▶ GOAL OF THE EXERCISE
Drop every image and restate the entries below word for word.

▶ SOURCE RECORDS
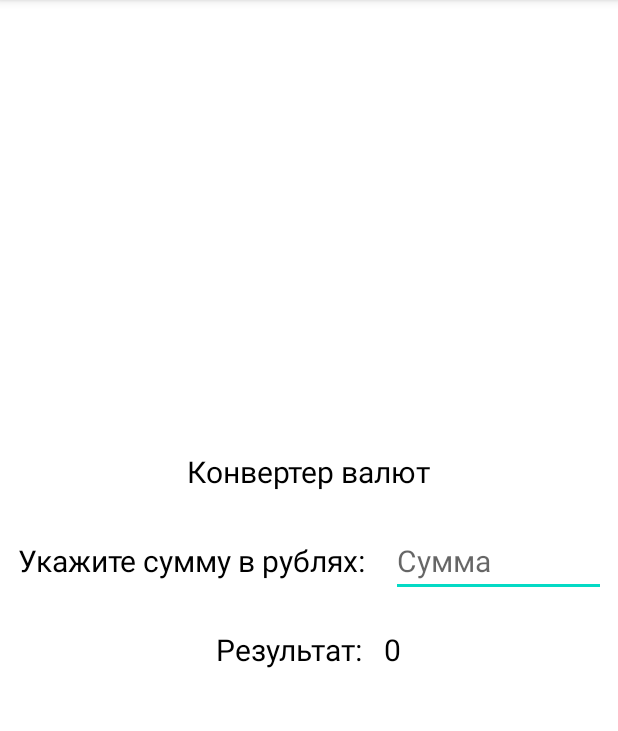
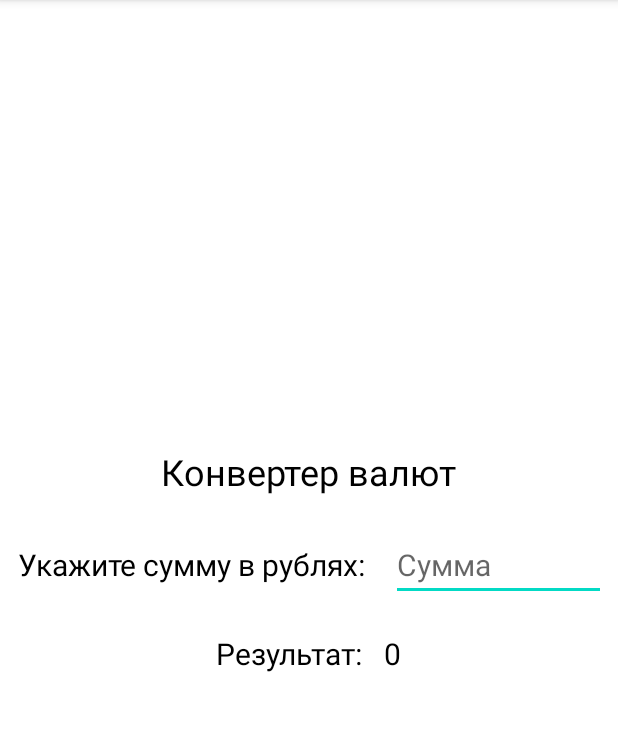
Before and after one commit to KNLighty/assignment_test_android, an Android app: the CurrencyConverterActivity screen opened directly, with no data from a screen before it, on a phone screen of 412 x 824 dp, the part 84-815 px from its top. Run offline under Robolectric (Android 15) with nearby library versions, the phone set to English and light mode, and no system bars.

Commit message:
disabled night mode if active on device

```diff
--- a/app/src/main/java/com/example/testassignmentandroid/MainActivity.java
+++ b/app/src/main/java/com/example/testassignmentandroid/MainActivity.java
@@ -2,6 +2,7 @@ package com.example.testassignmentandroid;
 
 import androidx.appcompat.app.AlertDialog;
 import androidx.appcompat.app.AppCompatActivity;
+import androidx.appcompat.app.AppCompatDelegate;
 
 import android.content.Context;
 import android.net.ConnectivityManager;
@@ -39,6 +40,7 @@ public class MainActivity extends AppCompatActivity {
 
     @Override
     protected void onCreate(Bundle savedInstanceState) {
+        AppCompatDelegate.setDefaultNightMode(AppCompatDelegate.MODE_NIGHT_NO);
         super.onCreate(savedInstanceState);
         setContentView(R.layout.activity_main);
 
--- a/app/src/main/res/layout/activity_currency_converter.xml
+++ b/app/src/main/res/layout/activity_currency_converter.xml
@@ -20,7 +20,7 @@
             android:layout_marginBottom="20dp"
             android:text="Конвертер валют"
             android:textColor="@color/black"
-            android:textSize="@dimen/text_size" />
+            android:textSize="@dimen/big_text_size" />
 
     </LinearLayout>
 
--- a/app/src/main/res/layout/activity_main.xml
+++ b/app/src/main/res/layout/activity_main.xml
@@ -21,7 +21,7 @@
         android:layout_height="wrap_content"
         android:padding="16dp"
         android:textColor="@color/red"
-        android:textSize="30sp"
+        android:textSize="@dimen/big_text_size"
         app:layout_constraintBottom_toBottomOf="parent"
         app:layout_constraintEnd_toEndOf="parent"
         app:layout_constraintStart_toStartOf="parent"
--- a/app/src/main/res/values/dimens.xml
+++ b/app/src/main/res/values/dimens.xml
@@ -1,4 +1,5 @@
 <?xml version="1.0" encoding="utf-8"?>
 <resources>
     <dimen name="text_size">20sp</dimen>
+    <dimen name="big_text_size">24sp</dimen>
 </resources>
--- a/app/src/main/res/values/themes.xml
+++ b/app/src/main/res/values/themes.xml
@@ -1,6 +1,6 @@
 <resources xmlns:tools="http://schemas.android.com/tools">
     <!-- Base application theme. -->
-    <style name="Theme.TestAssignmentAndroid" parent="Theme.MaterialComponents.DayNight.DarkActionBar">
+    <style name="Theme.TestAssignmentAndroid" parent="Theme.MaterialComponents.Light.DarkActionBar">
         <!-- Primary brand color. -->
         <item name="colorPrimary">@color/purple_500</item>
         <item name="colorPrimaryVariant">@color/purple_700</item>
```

▶ WRITTEN REPLY
Before and after one commit to KNLighty/assignment_test_android, an Android app: the CurrencyConverterActivity screen opened directly, with no data from a screen before it, on a phone screen of 412 x 824 dp, the part 84-815 px from its top. Run offline under Robolectric (Android 15) with nearby library versions, the phone set to English and light mode, and no system bars.

Commit message:
disabled night mode if active on device

```diff
--- a/app/src/main/java/com/example/testassignmentandroid/MainActivity.java
+++ b/app/src/main/java/com/example/testassignmentandroid/MainActivity.java
@@ -2,6 +2,7 @@ package com.example.testassignmentandroid;
 
 import androidx.appcompat.app.AlertDialog;
 import androidx.appcompat.app.AppCompatActivity;
+import androidx.appcompat.app.AppCompatDelegate;
 
 import android.content.Context;
 import android.net.ConnectivityManager;
@@ -39,6 +40,7 @@ public class MainActivity extends AppCompatActivity {
 
     @Override
     protected void onCreate(Bundle savedInstanceState) {
+        AppCompatDelegate.setDefaultNightMode(AppCompatDelegate.MODE_NIGHT_NO);
         super.onCreate(savedInstanceState);
         setContentView(R.layout.activity_main);
 
--- a/app/src/main/res/layout/activity_currency_converter.xml
+++ b/app/src/main/res/layout/activity_currency_converter.xml
@@ -20,7 +20,7 @@
             android:layout_marginBottom="20dp"
             android:text="Конвертер валют"
             android:textColor="@color/black"
-            android:textSize="@dimen/text_size" />
+            android:textSize="@dimen/big_text_size" />
 
     </LinearLayout>
 
--- a/app/src/main/res/layout/activity_main.xml
+++ b/app/src/main/res/layout/activity_main.xml
@@ -21,7 +21,7 @@
         android:layout_height="wrap_content"
         android:padding="16dp"
         android:textColor="@color/red"
-        android:textSize="30sp"
+        android:textSize="@dimen/big_text_size"
         app:layout_constraintBottom_toBottomOf="parent"
         app:layout_constraintEnd_toEndOf="parent"
         app:layout_constraintStart_toStartOf="parent"
--- a/app/src/main/res/values/dimens.xml
+++ b/app/src/main/res/values/dimens.xml
@@ -1,4 +1,5 @@
 <?xml version="1.0" encoding="utf-8"?>
 <resources>
     <dimen name="text_size">20sp</dimen>
+    <dimen name="big_text_size">24sp</dimen>
 </resources>
--- a/app/src/main/res/values/themes.xml
+++ b/app/src/main/res/values/themes.xml
@@ -1,6 +1,6 @@
 <resources xmlns:tools="http://schemas.android.com/tools">
     <!-- Base application theme. -->
-    <style name="Theme.TestAssignmentAndroid" parent="Theme.MaterialComponents.DayNight.DarkActionBar">
+    <style name="Theme.TestAssignmentAndroid" parent="Theme.MaterialComponents.Light.DarkActionBar">
         <!-- Primary brand color. -->
         <item name="colorPrimary">@color/purple_500</item>
         <item name="colorPrimaryVariant">@color/purple_700</item>
```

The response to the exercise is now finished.